*** EXERCISE MATERIALS Section Begins ***
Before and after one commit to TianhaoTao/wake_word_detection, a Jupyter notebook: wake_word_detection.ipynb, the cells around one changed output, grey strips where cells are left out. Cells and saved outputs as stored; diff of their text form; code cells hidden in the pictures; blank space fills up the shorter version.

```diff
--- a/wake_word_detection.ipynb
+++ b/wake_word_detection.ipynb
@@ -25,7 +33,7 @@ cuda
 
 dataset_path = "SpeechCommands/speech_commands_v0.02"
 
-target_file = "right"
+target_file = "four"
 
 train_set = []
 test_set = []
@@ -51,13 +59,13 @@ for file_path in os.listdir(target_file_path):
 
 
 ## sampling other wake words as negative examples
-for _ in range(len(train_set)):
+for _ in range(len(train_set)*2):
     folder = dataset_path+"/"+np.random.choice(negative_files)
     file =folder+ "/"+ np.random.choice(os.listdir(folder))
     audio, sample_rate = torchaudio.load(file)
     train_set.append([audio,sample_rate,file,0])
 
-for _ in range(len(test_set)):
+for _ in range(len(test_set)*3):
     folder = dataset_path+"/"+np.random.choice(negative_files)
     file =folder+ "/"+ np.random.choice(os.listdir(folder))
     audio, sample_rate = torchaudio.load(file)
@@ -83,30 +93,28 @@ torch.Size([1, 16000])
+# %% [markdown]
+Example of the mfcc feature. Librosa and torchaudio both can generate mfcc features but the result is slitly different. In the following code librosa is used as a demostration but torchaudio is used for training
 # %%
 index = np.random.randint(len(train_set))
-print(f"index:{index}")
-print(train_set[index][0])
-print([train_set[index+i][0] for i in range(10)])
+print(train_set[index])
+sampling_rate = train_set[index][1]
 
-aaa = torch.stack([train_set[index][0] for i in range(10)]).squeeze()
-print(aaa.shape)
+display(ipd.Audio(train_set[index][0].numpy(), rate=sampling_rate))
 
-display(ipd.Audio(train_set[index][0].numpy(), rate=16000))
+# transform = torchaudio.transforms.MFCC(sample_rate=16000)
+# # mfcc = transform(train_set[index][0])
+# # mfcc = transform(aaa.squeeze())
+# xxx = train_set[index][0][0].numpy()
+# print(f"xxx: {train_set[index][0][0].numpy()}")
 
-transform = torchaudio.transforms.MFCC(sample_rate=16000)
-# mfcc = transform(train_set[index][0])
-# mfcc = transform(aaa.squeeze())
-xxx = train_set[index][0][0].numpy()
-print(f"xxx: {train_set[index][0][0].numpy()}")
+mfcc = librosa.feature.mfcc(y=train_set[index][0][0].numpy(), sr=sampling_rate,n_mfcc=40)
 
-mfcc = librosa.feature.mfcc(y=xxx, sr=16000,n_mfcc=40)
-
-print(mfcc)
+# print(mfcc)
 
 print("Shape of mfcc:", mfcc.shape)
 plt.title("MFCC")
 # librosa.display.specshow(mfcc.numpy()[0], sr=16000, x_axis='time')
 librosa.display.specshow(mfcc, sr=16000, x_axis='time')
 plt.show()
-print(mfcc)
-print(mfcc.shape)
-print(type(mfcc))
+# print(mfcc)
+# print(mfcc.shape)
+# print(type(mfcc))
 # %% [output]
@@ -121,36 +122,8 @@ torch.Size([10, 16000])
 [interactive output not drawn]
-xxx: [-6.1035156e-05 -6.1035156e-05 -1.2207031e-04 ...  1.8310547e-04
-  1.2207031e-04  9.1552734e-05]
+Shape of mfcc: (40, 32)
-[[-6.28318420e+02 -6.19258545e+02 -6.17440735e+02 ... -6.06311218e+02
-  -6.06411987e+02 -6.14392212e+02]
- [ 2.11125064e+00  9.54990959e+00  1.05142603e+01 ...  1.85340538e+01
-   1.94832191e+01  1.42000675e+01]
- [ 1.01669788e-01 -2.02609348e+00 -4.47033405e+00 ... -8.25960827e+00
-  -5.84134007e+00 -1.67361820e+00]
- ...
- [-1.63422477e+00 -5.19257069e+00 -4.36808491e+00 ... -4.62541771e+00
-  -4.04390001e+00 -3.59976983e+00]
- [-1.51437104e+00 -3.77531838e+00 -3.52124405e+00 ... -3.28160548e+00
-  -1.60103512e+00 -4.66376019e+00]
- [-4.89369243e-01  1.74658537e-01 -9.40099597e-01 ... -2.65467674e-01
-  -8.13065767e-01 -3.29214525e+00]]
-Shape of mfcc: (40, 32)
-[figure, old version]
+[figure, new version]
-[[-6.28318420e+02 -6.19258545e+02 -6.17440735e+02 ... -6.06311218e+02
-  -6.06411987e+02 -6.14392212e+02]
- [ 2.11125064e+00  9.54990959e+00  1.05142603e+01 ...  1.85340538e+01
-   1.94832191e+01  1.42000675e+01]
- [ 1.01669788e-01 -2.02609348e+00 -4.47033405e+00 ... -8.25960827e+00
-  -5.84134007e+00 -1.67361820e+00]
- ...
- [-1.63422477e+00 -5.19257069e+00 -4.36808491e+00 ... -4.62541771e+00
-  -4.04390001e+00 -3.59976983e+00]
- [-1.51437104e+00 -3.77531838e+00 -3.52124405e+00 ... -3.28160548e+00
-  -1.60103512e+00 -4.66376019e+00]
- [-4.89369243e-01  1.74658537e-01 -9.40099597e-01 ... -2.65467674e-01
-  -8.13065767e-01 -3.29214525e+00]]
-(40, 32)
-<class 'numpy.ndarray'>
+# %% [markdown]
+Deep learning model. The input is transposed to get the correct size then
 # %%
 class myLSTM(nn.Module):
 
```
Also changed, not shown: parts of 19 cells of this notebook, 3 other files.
*** EXERCISE MATERIALS Section Ends ***
> _INSTRUCTIONS TO FOLLOW_:
Return all of the data exactly as it reads.

> _REPLY_:
Before and after one commit to TianhaoTao/wake_word_detection, a Jupyter notebook: wake_word_detection.ipynb, the cells around one changed output, grey strips where cells are left out. Cells and saved outputs as stored; diff of their text form; code cells hidden in the pictures; blank space fills up the shorter version.

```diff
--- a/wake_word_detection.ipynb
+++ b/wake_word_detection.ipynb
@@ -25,7 +33,7 @@ cuda
 
 dataset_path = "SpeechCommands/speech_commands_v0.02"
 
-target_file = "right"
+target_file = "four"
 
 train_set = []
 test_set = []
@@ -51,13 +59,13 @@ for file_path in os.listdir(target_file_path):
 
 
 ## sampling other wake words as negative examples
-for _ in range(len(train_set)):
+for _ in range(len(train_set)*2):
     folder = dataset_path+"/"+np.random.choice(negative_files)
     file =folder+ "/"+ np.random.choice(os.listdir(folder))
     audio, sample_rate = torchaudio.load(file)
     train_set.append([audio,sample_rate,file,0])
 
-for _ in range(len(test_set)):
+for _ in range(len(test_set)*3):
     folder = dataset_path+"/"+np.random.choice(negative_files)
     file =folder+ "/"+ np.random.choice(os.listdir(folder))
     audio, sample_rate = torchaudio.load(file)
@@ -83,30 +93,28 @@ torch.Size([1, 16000])
+# %% [markdown]
+Example of the mfcc feature. Librosa and torchaudio both can generate mfcc features but the result is slitly different. In the following code librosa is used as a demostration but torchaudio is used for training
 # %%
 index = np.random.randint(len(train_set))
-print(f"index:{index}")
-print(train_set[index][0])
-print([train_set[index+i][0] for i in range(10)])
+print(train_set[index])
+sampling_rate = train_set[index][1]
 
-aaa = torch.stack([train_set[index][0] for i in range(10)]).squeeze()
-print(aaa.shape)
+display(ipd.Audio(train_set[index][0].numpy(), rate=sampling_rate))
 
-display(ipd.Audio(train_set[index][0].numpy(), rate=16000))
+# transform = torchaudio.transforms.MFCC(sample_rate=16000)
+# # mfcc = transform(train_set[index][0])
+# # mfcc = transform(aaa.squeeze())
+# xxx = train_set[index][0][0].numpy()
+# print(f"xxx: {train_set[index][0][0].numpy()}")
 
-transform = torchaudio.transforms.MFCC(sample_rate=16000)
-# mfcc = transform(train_set[index][0])
-# mfcc = transform(aaa.squeeze())
-xxx = train_set[index][0][0].numpy()
-print(f"xxx: {train_set[index][0][0].numpy()}")
+mfcc = librosa.feature.mfcc(y=train_set[index][0][0].numpy(), sr=sampling_rate,n_mfcc=40)
 
-mfcc = librosa.feature.mfcc(y=xxx, sr=16000,n_mfcc=40)
-
-print(mfcc)
+# print(mfcc)
 
 print("Shape of mfcc:", mfcc.shape)
 plt.title("MFCC")
 # librosa.display.specshow(mfcc.numpy()[0], sr=16000, x_axis='time')
 librosa.display.specshow(mfcc, sr=16000, x_axis='time')
 plt.show()
-print(mfcc)
-print(mfcc.shape)
-print(type(mfcc))
+# print(mfcc)
+# print(mfcc.shape)
+# print(type(mfcc))
 # %% [output]
@@ -121,36 +122,8 @@ torch.Size([10, 16000])
 [interactive output not drawn]
-xxx: [-6.1035156e-05 -6.1035156e-05 -1.2207031e-04 ...  1.8310547e-04
-  1.2207031e-04  9.1552734e-05]
+Shape of mfcc: (40, 32)
-[[-6.28318420e+02 -6.19258545e+02 -6.17440735e+02 ... -6.06311218e+02
-  -6.06411987e+02 -6.14392212e+02]
- [ 2.11125064e+00  9.54990959e+00  1.05142603e+01 ...  1.85340538e+01
-   1.94832191e+01  1.42000675e+01]
- [ 1.01669788e-01 -2.02609348e+00 -4.47033405e+00 ... -8.25960827e+00
-  -5.84134007e+00 -1.67361820e+00]
- ...
- [-1.63422477e+00 -5.19257069e+00 -4.36808491e+00 ... -4.62541771e+00
-  -4.04390001e+00 -3.59976983e+00]
- [-1.51437104e+00 -3.77531838e+00 -3.52124405e+00 ... -3.28160548e+00
-  -1.60103512e+00 -4.66376019e+00]
- [-4.89369243e-01  1.74658537e-01 -9.40099597e-01 ... -2.65467674e-01
-  -8.13065767e-01 -3.29214525e+00]]
-Shape of mfcc: (40, 32)
-[figure, old version]
+[figure, new version]
-[[-6.28318420e+02 -6.19258545e+02 -6.17440735e+02 ... -6.06311218e+02
-  -6.06411987e+02 -6.14392212e+02]
- [ 2.11125064e+00  9.54990959e+00  1.05142603e+01 ...  1.85340538e+01
-   1.94832191e+01  1.42000675e+01]
- [ 1.01669788e-01 -2.02609348e+00 -4.47033405e+00 ... -8.25960827e+00
-  -5.84134007e+00 -1.67361820e+00]
- ...
- [-1.63422477e+00 -5.19257069e+00 -4.36808491e+00 ... -4.62541771e+00
-  -4.04390001e+00 -3.59976983e+00]
- [-1.51437104e+00 -3.77531838e+00 -3.52124405e+00 ... -3.28160548e+00
-  -1.60103512e+00 -4.66376019e+00]
- [-4.89369243e-01  1.74658537e-01 -9.40099597e-01 ... -2.65467674e-01
-  -8.13065767e-01 -3.29214525e+00]]
-(40, 32)
-<class 'numpy.ndarray'>
+# %% [markdown]
+Deep learning model. The input is transposed to get the correct size then
 # %%
 class myLSTM(nn.Module):
 
```
Also changed, not shown: parts of 19 cells of this notebook, 3 other files.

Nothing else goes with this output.